Under the 1986 Computer Fraud and Abuse Act, it's a criminal act to intentionally access a computer or computer system without authorization. The law also allows victims of unauthorized access to sue for damages. In the modern world of the internet and social media, the definition of "unauthorized" has become contentious, however.
Kids have access to all kinds of channels of computer communication in today’s world. This includes email and messaging services. How a child ends up using such channels can have significant ramifications for them. For example, if a juvenile here in Wisconsin is accused of having sent out threatening or harassing emails or digital messages, they could face charges in the state.
Police in Wisconsin sometimes turn to undercover operations in their law enforcement efforts.

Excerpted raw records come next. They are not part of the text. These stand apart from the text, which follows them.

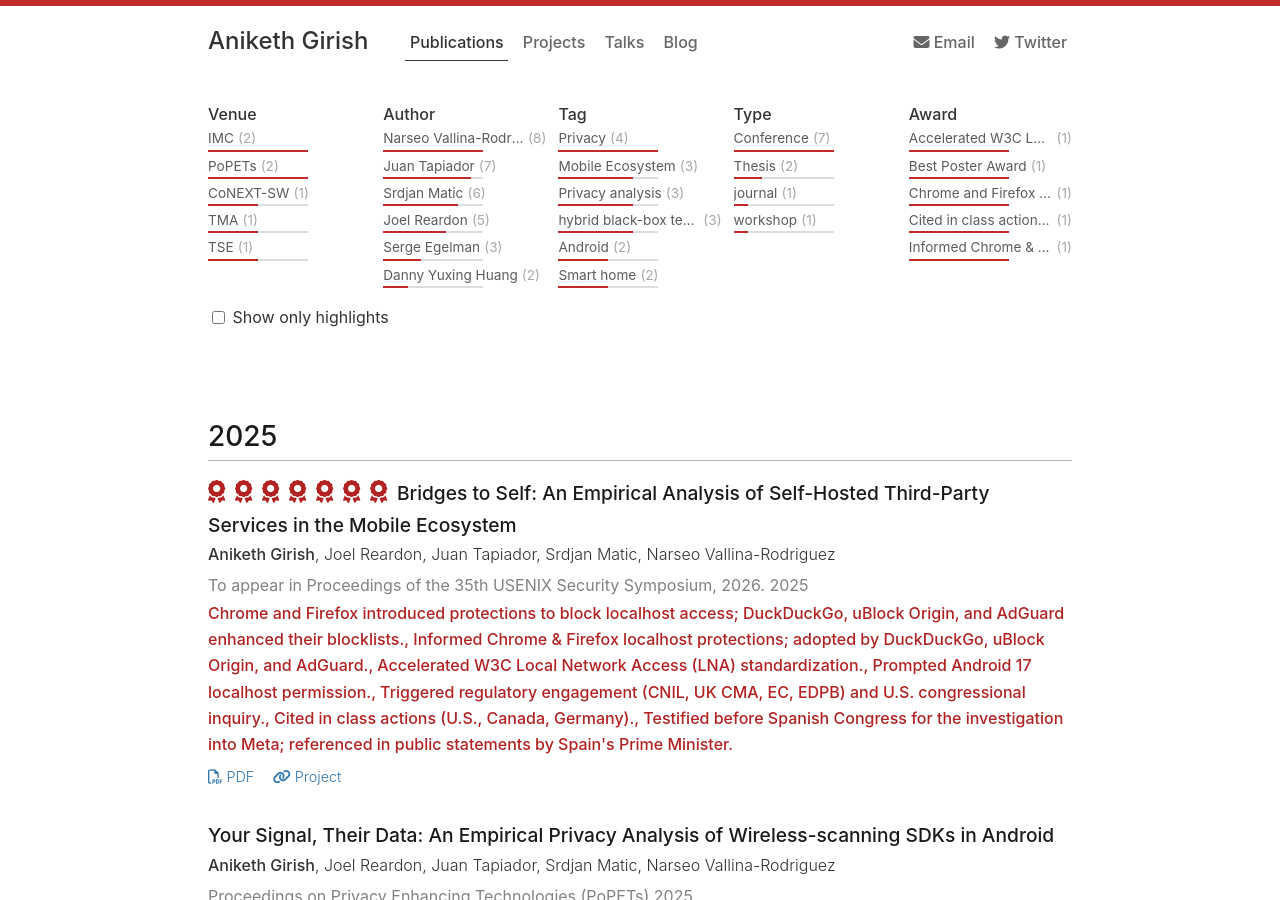
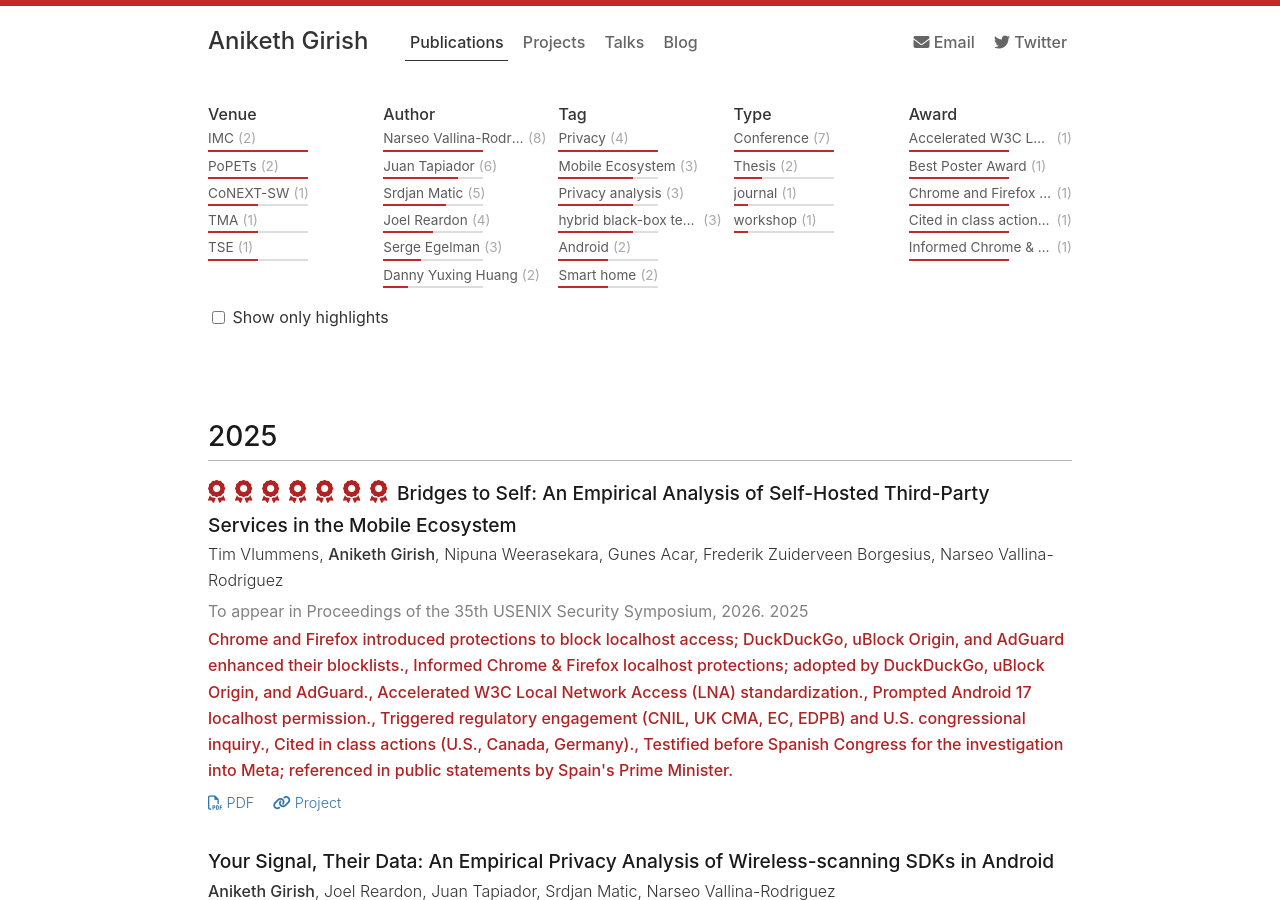
Before and after one commit to Aniketh01/aniketh01.github.io, a Jekyll site: the page built from publications.md, in a window 1280 px wide and 900 px high. Built offline with Jekyll 4.4.1, drawn with Linux system fonts in a browser that asks for light colours; nearby versions of some CDN libraries.

Commit message:
fix author list

```diff
--- a/_data/publications.yml
+++ b/_data/publications.yml
@@ -2,10 +2,11 @@
   title: "Bridges to Self: An Empirical Analysis of Self-Hosted Third-Party Services in the Mobile Ecosystem"
   year: 2025
   authors:
+    - Tim Vlummens
     - Aniketh Girish
-    - Joel Reardon
-    - Juan Tapiador
-    - Srdjan Matic
+    - Nipuna Weerasekara
+    - Gunes Acar
+    - Frederik Zuiderveen Borgesius
     - Narseo Vallina-Rodriguez
   venue: To appear in Proceedings of the 35th USENIX Security Symposium, 2026.
   venue_tags:
```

When it comes to sex crime enforcement, one type of undercover operation authorities sometimes use are internet sting operations. These stings sometimes lead to individuals facing serious internet sex crime charges.
It is obvious to even the casual observer that evidence is central to nearly every criminal case. But while evidence is highly important for prosecutors to provide, it is equally important for defense attorneys to discredit. And thankfully, both sides must be given the opportunity to examine evidence and to know when and how it was obtained.
Since it first came into widespread use, the Internet has been an invaluable tool as well as a liability. Few could have predicted just how vast the Internet would become and what impact it would have on individuals, businesses and governments.
The Internet has made it easier for people in Milwaukee and elsewhere to learn personal information about others. However, the Internet has also carved out new criminal offenses that penalize individuals for wrongly using the Internet. One of these possible criminal offenses is cyberstalking. Recently, a man has been charged with cyberstalking.
Criminal offenses involving children are severely punished in Milwaukee and elsewhere. Some of these crimes may involve police Internet sting operations which target defendants who would not have possessed child pornography had it not been for these circumstances. For some defendants facing an Internet criminal offense, entrapment may be a viable defense. Recently, a Wisconsin county sheriff's deputy assisted in arresting a man for possession of child pornography.
What are the penalties do people face if they are convicted of possessing child pornography? What are the present and long term consequences of being convicted of an Internet crime? How do penalties as a convicted sex offender differ from penalties as an individual convicted of child pornography? A Milwaukee teacher who was recently charged with possession of child pornography may be asking these and other similar questions.
In Milwaukee and elsewhere, Internet crimes are taken seriously and carry significant penalties. Defendants charged with an Internet offense like possession and distribution of child pornography face the same penalties as individuals who commit sex crimes unrelated to the Internet. Defendants should be aware of the possible defenses that may apply to their case; certain defenses may reduce penalties associated with an Internet crime. Recently, a Milwaukee man faces severe penalties after being charged with possession of child pornography.
In cases in which those accused of serious crimes face mounting evidence, a meaningful strategic plan may be used as a way to obtain a lesser punishment. Sometimes, it may be to the defendant's advantage to plead guilty to an offense if he or she is offered a plea agreement that will reduce the possible penalties associated with the offense. Recently, a Milwaukee man pled guilty to Internet crime charges in court.